The Enid News and Eagle, Enid, OK

September 5, 2013

Why would anyone live in Oklahoma?

By Jeff Mullin, columnist
Enid News and Eagle

ENID, Okla. — It was a simple question. Direct and to the point, asked not to produce a thoughtful answer, but instead to elicit laughter.

On Wednesday night, Gary England, the recently retired TV weather legend who kept us advised about our state’s rapidly changing sky conditions for more than 40 years, appeared on Comedy Central’s “Colbert Report.”

Naturally, the talk quickly turned to tornadoes, specifically the killer storms that devastated the state this past May.

It was then that Colbert asked the key question of the interview: “Why does anyone live in Oklahoma?”
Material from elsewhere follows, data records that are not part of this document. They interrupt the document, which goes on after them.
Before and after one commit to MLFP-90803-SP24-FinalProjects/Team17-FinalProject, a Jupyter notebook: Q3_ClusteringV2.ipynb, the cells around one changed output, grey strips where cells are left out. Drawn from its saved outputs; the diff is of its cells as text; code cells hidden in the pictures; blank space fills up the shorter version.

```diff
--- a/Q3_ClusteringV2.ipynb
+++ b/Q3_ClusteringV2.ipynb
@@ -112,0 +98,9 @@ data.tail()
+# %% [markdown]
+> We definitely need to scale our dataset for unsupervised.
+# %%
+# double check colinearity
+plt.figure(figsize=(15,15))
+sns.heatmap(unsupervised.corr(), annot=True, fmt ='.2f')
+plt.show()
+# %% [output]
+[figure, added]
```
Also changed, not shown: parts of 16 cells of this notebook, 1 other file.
“Well, that’s just occasionally,” was England’s answer, referring to the fact that, mercifully, tornadoes are far from a daily occurrence. The crowd laughed.

But that left the question unanswered. Why does anyone live in Oklahoma?

We do have volatile weather. Our springs are stormy, our summers usually blistering and our winters can be fraught with frigid temperatures, snow and ice.

Oklahoma also has more than its share of natural disasters, from severe storms, to wildfires, to earthquakes. We have yet to experience a tsunami, so that’s in our favor.

The question is infuriating because it implies we are defined by our weather. That’s only part of the puzzle.

There are roughly 3.8 million of us, based on the 2012 Census Bureau estimate, living in 1.67 million households.

The majority of those people are gems.

When disaster strikes, Oklahomans respond. In times of trouble, Oklahomans reach out. In times of need, Oklahomans care. That is, after all, the Oklahoma Standard.

And in the aftermath of unthinkable tragedy, Oklahomans stand strong.

In terms of charitable giving, Oklahoma is No. 11 in the country, with residents donating 5.6 percent of their income in 2012. Between 30.1 and 35 percent of us volunteered for something in 2012.

Our state is the 20th largest in the country, spanning 69,903 square miles, 24 percent of which is covered by forest. Of the rest, 1,224 square miles is covered by water, giving the state 11,611 miles of shoreline, more than the non-tidal coasts of the Atlantic and Gulf of Mexico. Oklahoma has four mountain ranges and more ecological regions per square mile than any other state.

Oklahomans are credited with inventing voice mail (Gordon Matthews, a Tulsa native), the personal computer (Edward Roberts, an Oklahoma State grad), the parking meter (Carl Magee), the yield sign (Clinton Riggs of Tulsa), the shopping cart (Sylvan Goldman) and the electric guitar (Beggs’ Bob Dunn).

Oklahoma gave birth to Will Rogers, Woody Guthrie, Johnny Bench, Garth Brooks, Ralph Ellison, James Garner, Chester Gould, Paul Harvey, Ron Howard, Tony Hillerman, Mickey Mantle, Jim Thorpe, Reba McIntire, Patti Page, Brad Pitt, and many more.

Oklahoma’s cost of living is low, No. 1 in the nation according to the 2013 ranking of the best states to live in, as compiled by CNBC. Between 2006 and 2010, the state’s gross domestic product grew by 10.6 percent, even in the midst of the great recession. That’s why CNBC rates us as No. 2 in terms of the cost of doing business.

The state’s unemployment rate is 5.3 percent, while the national rate is 7.4 percent.

Oklahoma boasts more miles of the original “Mother Road,” Route 66, than any other state. The road spans about 400 miles across Oklahoma.

And that’s not to mention football, or the Thunder, for that matter.

Not that we’re perfect, far from it. We rank far too low in overall health, too low in life expectancy, far too high in obesity, smoking and diabetes, far too low in teacher pay, way too high in unwed mothers and far too high in underage drinking.

But other states have their issues, as well. We could easily ask, “Why does anyone live in California?” with its sky-high cost of living, crazy traffic, crazier people and earthquakes, or “Why does anyone live in North Dakota?” with its harsh winters and miles and miles of miles and miles, or Texas, or New York, or any other state, for that matter.

So what’s the answer? What would you reply if someone asked you, “Why does anyone live in Oklahoma?”

I’ve got an answer. Because it’s home.

Mullin is senior writer of the News & Eagle. Email him at